Table of contents

Using a custom TLS certificate for HTTPS connections to the platform

The Cloud Pak for Data installation includes a self-signed TLS certificate that can be used to enable HTTPS connections. By default, this certificate is untrusted by all HTTPS clients. However, you can replace the default certificate with your own TLS certificate.

IBM® Cloud Pak for Data exposes one HTTPS port as the primary access point for the web client and for API requests.

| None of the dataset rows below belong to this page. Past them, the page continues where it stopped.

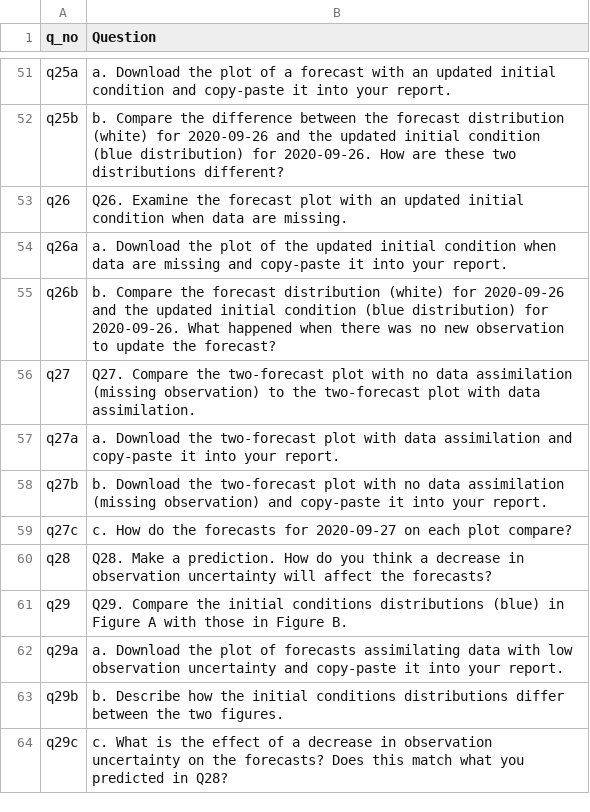
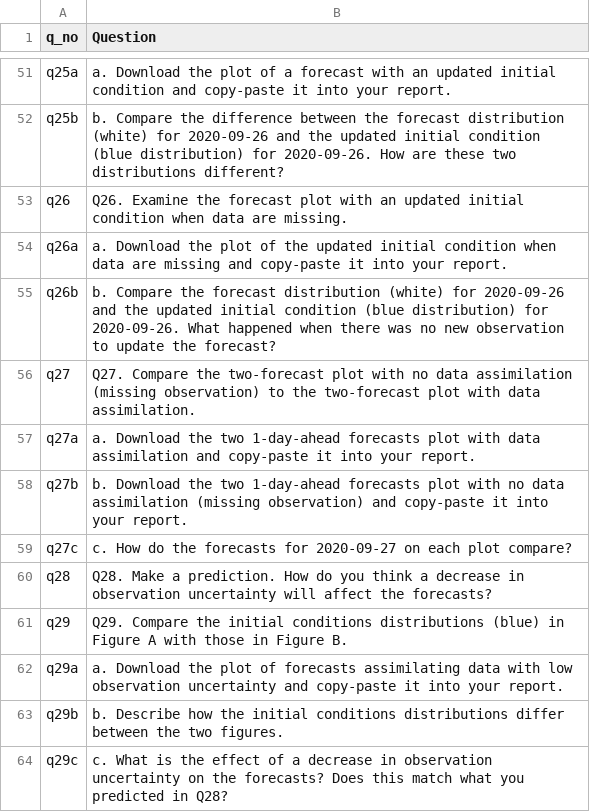
Before and after one commit to MacrosystemsEDDIE/module7, a CSV file: app/data/student_questions.csv, drawn as a sheet; only a part is shown, gaps mark what is left out.

```diff
--- a/app/data/student_questions.csv
+++ b/app/data/student_questions.csv
@@ -56,4 +56,4 @@ q26b,b. Compare the forecast distribution (white) for 2020-09-26 and the updated
 q27,Q27. Compare the two-forecast plot with no data assimilation (missing observation) to the two-forecast plot with data assimilation.
-q27a,a. Download the two-forecast plot with data assimilation and copy-paste it into your report.
-q27b,b. Download the two-forecast plot with no data assimilation (missing observation) and copy-paste it into your report.
+q27a,a. Download the two 1-day-ahead forecasts plot with data assimilation and copy-paste it into your report.
+q27b,b. Download the two 1-day-ahead forecasts plot with no data assimilation (missing observation) and copy-paste it into your report.
 q27c,c. How do the forecasts for 2020-09-27 on each plot compare?
```
Also changed, not shown: app/data/module_text.csv, 1 other file.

On Red Hat® OpenShift®, the port is exposed as an OpenShift route.

Before you begin

Required permissions
To complete this task, you must have one of the following roles:
  • Red Hat OpenShift cluster administrator
  • Red Hat OpenShift project administrator on the project where Cloud Pak for Data is installed

To complete this task, you must have your own certificate and private key file that meet the following requirements:

  • Both files are in PEM format.
  • The certificate is named cert.crt.

    The certificate can be a bundle that contains your server, intermediates, and root certificates concatenated (in the proper order) into one file. The necessary certificates must be enabled as trusted certificates on the clients that connect to the cluster.

  • The private key is named cert.key.

Procedure

To replace the default TLS certificate with your custom TLS certificate:

  1. Place the cert.crt and cert.key files in the same directory on your local file system.
  2. Change to the directory where the files are located.
  3. Connect to your OpenShift cluster:
    oc login OpenShift_URL:port
  4. Set the context to the project where Cloud Pak for Data is deployed:
    oc project Project_name
  5. Create a secret to store your certificate files:
    oc create secret generic external-tls-secret --from-file=cert.crt=./cert.crt --from-file=cert.key=./cert.key --dry-run -o yaml | oc apply -f -
    Important: Do not change the name of the secret. You must use the name external-tls-secret.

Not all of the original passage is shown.